Regarding the BPP, let’s just get this out of the way: the word “portal” needs to be retired.
Lycos was a portal. You got to it using your Gateway tower and a dial-up modem.
I imagine the expectation among skeptics was that the BPP product strategy would have a similarly dated quality. Some legacy tech vendor would be tapped to throw up a crappy website, then we’d all listen to the crickets chirp.
That’s not what happened.
BPP announced last week that it will be partnering with Homesnap [disclosure: 1000watt has been involved with the BPP project since last year]. Homesnap got tons of publicity three years ago for the nifty photo feature in its mobile app, which allows you to get information on any property just by taking a picture of it. But the most interesting thing about Homesnap is this:
It’s really good mobile software agents and consumers can use together.
With Homesnap, an agent can invite clients to search with them. They can set up alerts for prospects and former clients who are now owners, but still want to track the market. If the agent’s MLS goes all-in with the Homesnap Pro option as part of their participation in BPP, they will be able to message clients (and other agents) directly in the app, generate reports, and research transaction histories.
This is important. It presents an opportunity for an “inside-out” growth strategy. BPP isn’t going to hire a thousand people and spend $100 million on advertising. But it will get into the hands of hundreds of thousands of agents who will, in turn, provision it to buyers, sellers, renters and owners. And agents, not media companies – not even mighty Zillow – are the primary drivers of consumer engagement with the world of real estate.
I am sure BPP will generate plenty of free leads, but remember that about 80% of agents’ business comes from other places – from referrals, farming, personal sphere marketing and the like. BPP, in choosing Homesnap, has an opportunity to play in that big slice of the pie while the other online players fight over who can spit out the most internet leads.
Don’t cue the crickets just yet.
These two things happened this week:
- Wells Fargo announced a 3% down mortgage product.
- A startup that gives people airline miles for buying homes launched.
Umm… let the good times roll?
Realtor.com released a major update to its mobile app. It’s fantastic. Fast, clean, simple – a great leap forward.
Thing is, I think we’ve reached “peak real estate search app”. In other words, all the consumer home search apps with significant usage are now at parity. They’re all really good and more or less the same.
I don’t think it lies in the continued pursuit of a “lifestyle search” algorithm – a solution in search of a problem, in my opinion. I suspect what’s next will have to do less with the information delivered and more with how, when and where it’s delivered.
Joel and I were in Las Vegas last week for the Sotheby’s International Realty global networking event. Great show.

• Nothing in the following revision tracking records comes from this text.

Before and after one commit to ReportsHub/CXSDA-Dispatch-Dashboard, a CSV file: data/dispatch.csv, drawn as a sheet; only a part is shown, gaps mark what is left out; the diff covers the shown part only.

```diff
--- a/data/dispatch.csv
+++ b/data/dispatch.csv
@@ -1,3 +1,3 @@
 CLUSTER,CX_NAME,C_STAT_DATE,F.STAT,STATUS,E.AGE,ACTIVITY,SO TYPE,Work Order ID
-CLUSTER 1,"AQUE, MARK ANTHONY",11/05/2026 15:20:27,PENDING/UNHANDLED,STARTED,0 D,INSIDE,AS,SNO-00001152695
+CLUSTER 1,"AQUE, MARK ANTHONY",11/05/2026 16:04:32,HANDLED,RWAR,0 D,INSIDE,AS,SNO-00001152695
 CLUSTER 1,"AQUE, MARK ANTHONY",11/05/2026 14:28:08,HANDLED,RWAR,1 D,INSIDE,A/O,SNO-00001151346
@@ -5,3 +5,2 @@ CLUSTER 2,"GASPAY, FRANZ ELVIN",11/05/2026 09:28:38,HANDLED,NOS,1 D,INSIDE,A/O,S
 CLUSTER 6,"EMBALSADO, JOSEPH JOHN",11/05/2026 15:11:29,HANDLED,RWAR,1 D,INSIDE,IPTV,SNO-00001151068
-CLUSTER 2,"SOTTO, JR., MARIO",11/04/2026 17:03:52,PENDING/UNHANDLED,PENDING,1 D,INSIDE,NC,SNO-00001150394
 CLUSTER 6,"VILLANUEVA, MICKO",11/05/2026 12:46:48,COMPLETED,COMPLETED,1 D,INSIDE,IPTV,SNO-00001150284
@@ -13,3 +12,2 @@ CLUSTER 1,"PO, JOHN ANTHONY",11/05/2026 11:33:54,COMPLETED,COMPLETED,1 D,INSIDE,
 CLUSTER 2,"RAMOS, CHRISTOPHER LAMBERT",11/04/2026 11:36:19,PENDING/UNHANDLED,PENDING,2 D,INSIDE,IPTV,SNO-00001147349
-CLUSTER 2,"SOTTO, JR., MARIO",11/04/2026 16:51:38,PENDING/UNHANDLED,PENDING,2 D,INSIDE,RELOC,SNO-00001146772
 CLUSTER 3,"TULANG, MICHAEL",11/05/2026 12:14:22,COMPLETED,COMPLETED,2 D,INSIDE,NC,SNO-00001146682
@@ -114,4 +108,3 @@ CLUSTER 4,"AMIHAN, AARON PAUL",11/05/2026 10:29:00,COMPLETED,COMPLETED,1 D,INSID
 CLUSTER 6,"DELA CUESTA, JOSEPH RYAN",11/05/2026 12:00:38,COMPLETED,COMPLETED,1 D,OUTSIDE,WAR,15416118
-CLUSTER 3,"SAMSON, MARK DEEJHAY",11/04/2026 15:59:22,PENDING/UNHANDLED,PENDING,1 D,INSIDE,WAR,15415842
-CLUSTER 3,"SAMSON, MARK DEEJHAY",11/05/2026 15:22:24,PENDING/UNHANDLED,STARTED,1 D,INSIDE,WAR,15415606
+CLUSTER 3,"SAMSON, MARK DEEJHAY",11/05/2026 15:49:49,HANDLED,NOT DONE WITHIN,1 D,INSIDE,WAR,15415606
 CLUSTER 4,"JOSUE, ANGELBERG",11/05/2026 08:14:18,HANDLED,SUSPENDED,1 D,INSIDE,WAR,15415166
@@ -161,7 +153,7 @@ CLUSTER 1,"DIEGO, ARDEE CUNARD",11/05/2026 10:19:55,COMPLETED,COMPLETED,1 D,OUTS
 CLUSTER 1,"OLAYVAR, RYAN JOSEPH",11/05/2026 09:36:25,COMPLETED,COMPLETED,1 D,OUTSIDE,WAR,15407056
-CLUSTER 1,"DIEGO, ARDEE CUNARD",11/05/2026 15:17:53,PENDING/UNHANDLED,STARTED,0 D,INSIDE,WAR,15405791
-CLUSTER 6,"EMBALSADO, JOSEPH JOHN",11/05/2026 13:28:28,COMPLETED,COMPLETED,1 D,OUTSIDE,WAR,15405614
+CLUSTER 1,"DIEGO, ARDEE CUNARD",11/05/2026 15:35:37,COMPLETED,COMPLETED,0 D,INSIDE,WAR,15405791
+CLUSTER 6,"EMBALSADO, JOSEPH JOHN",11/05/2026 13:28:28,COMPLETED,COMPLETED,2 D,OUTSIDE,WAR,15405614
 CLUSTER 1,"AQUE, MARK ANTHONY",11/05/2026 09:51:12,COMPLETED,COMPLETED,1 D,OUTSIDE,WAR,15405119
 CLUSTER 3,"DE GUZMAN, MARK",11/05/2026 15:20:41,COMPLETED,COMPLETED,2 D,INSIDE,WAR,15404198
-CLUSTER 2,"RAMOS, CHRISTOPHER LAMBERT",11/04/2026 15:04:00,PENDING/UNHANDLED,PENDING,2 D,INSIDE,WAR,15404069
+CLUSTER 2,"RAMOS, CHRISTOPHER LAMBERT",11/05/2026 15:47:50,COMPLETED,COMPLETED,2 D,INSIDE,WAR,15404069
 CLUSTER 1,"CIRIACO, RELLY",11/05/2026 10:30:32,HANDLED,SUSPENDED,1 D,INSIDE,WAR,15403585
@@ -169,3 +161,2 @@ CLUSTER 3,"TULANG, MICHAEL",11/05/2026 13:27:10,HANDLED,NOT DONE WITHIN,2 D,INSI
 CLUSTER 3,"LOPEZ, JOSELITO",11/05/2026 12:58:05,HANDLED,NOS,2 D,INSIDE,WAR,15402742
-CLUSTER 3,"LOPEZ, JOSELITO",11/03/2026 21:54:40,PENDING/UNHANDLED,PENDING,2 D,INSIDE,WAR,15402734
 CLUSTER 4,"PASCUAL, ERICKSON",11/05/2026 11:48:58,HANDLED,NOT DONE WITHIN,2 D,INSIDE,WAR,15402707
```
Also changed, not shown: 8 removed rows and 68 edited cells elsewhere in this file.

The metrics on that site since the launch are astounding – traffic, engagement and leads are through the roof as a result of the brand’s intense focus on top-quality content. They invested in content that enabled targeted, powerful partnerships. They mandated standards around listing photos, video and copy. They leveraged the big bowl of eye candy sitting in their lap.
“Content marketing” isn’t memes and listicles. It’s this.
I was halfway through this piece in Wired about Google’s research into making app notifications more useful when this quote hit me like a ton of bricks:
“Notifications from other people make you feel your existence is important.”
Ouch. This one hit home for me.
I think I’ll shut down my iPhone this weekend and look around.